Tips for Teachers
Students use both school and public libraries to research assignments. To make the most of the Toronto Public Library, we suggest you think of us as a support for your school's curriculum-based collection. Because we also serve the general public, we couldn't possibly have all the resources your students need to research a specific topic. When, however, our library can augment yours, we want to help teachers help their students. Here are a few suggestions from our librarians.
- Inform your nearest branch well in advance of a library visit. The staff may then be able to gather additional resources from other branches.
- Investigate the availability of materials before assigning topics that require library research.

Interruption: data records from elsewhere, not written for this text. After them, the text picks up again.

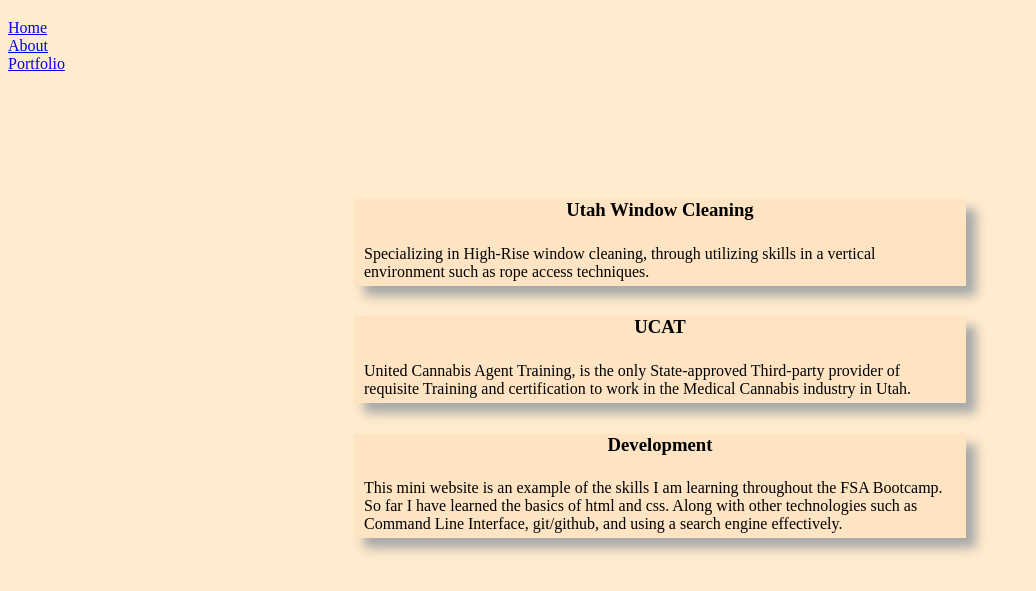
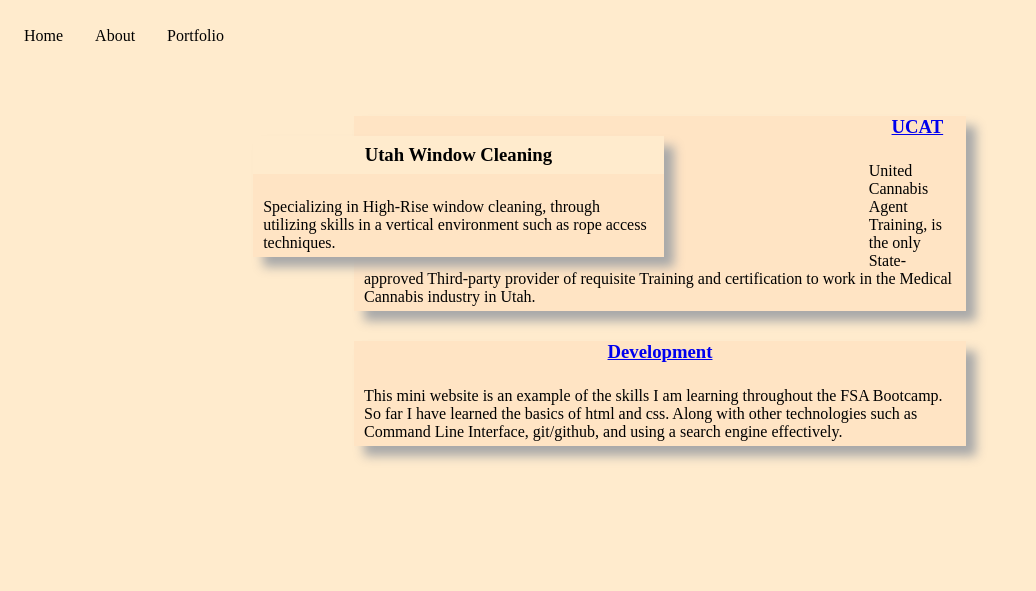
Before and after one commit to dane-hoffman/personal_site, a plain HTML site: page portfolio.html in a window 1280 px wide. Shown: the part 103-694 px from the top of the page, without its empty margins (0-1036 px from the left). Drawn offline with Linux system fonts and the light colour scheme.

Commit message:
Styled the navbar, added links to porfolio page, messed up content in the process; removing ol/ul elements within body of content

```diff
--- a/portfolio.html
+++ b/portfolio.html
@@ -6,7 +6,7 @@
     <body>
         <header>
             <h1>A few projects</h1>
-            <nav class="navbar">
+            <nav>
                 <ul>
                     <li><a href="index.html">Home</a></li>
                     <li><a href="about.html">About</a></li>
@@ -18,20 +18,20 @@
             <ul>
                 <li>
                     <section>
-                    <h3>Utah Window Cleaning</h3>
+                        <h3><a href="https://www.slcwindowclean.com">Utah Window Cleaning</a></h3>
                     <p>Specializing in High-Rise window cleaning, through utilizing skills in a vertical environment
                         such as rope access techniques.
                     </p>
                     </section>
                 </li>
                 <section>
-                    <h3>UCAT</h3>
+                    <h3><a href="https://www.utcannabis.org">UCAT</a></h3>
                     <p>United Cannabis Agent Training, is the only State-approved Third-party provider of requisite Training
                         and certification to work in the Medical Cannabis industry in Utah.
                     </p>
                 </section>
                 <section>
-                    <h3>Development</h3>
+                    <h3><a href="https://www.linkedin.com/in/hoffmandane/">Development</a></h3>
                     <p>This mini website is an example of the skills I am learning throughout the FSA Bootcamp. So far I have learned
                         the basics of html and css. Along with other technologies such as Command Line Interface, git/github, and using
                         a search engine effectively.
--- a/style.css
+++ b/style.css
@@ -1,3 +1,26 @@
+/*nav ul{
+    list-style: none;
+    margin: 0;
+    padding: 0;
+    background-color: none;
+  }
+
+  .navbar {
+        float:left;
+        display: block;
+        color: #000;
+        background-color: gainsboro;
+        padding: 8px 16px;
+        text-decoration: none;
+  }
+
+
+      .navbar:hover {
+        background-color: #b6cdd3;
+        color: white;
+      }
+*/
+
 nav ul{
     list-style-type: none;
     margin: 0;
@@ -5,12 +28,30 @@ nav ul{
     overflow: hidden;
     background-color: none;
   }
+
+  li {
+    float:left;
+  }
+
+  li a {
+    display: block;
+    color: #000;
+    background-color: blanchedalmond;
+    padding: 8px 16px;
+    text-decoration: none;
+  }
+
+  li a:hover {
+    background-color: #b6cdd3;
+    color: white;
+  }
+
 body {
     background-color: blanchedalmond
 }
 
 main {
-    margin-top:10%;
+    margin-top:5%;
 
 }
 
```
Also changed, not shown: about.html (+1 -1 lines).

- Remind your students to write down their assignments and bring those notes along to the library. Make sure students understand the assignment.
- Assign broad topics, or a choice of topics, to reduce the number of students looking for material on the same subject.
- Be flexible about the number of resources you require.
- Encourage students to use a variety of sources and formats, such as books, databases, the internet and printed encyclopedias.
- Consider assigning co-operative projects.
- To avoid the rush, try to assign seasonal and holiday projects well in advance.
- When you ask for illustrations, encourage students to use their own drawings. This helps protect library materials from being cut up and damaged.
- Explain that copying, in some cases, is a breach of copyright. When students make copies through the Internet or photocopier, they should identify the source.
- Emphasize that vandalism and theft of library materials is never tolerated.
Databases are a rich resource of useful information. The Toronto Public Library has purchased many databases so that users can access them for free. We highly recommend that your students take advantage of this research tool. All sources are recognized and every electronic magazine, newspaper or periodical is just as reliable as its print version.
Tips for Visiting the Library
- Photocopying and printing from electronic resources such as databases, and the Internet requires money.
- Very few library photocopiers or printers make colour copies.
- The Internet is a great resource but it's not always available due to high demand and sometimes, technical problems.
- Print or online databases will often be a good alternative.
- You can't print certain content from web pages.
- Reference materials are for library use only. You may borrow an item if it is NOT labelled "reference".
- Students should bring their own school supplies when visiting the library.
- Respect library materials so other people can enjoy them too.
And our Pathfinders have a great deal of information on specific topics, including links for teachers, in the Homework A-Z section.
We've gathered a few useful sites for teachers that include information on the curriculum and the school boards as well as some classroom resources and activities.
CDN Be Web Aware
Information, tips and tools to help keep kids safe online.
To promote, support and encourage the reading, writing and illustrating of Canadian books for children and teens.
A free, American K-8 curriculum empowering students to use the Internet safely, responsibly and effectively, with activities and lesson plans for teachers on dealing with online bullies.
Offers step-by-step instructions, activity cards, online games, research information and a variety of other teaching resources to teach young children the fundamental skills necessary for learning to read.
An interactive learning, research and play tool for kids, parents and educators. An art educator's resource site with more than 1,000 free lesson plans.
CDN Media Smarts
Resources and support for everyone interested in media and information literacy for young people. There is also a great deal of information about internet safety and a Teachers section.
Information about specific schools, programs and events and the community that is being served by the TCDSB.
Information about specific schools, programs and events and the community that is being served by the TDSB.
CDN Read Works
A non-profit organization for teachers to advance reading comprehension through research-based classroom practices and curriculum.
Ontario curriculum, policy and resources for teachers.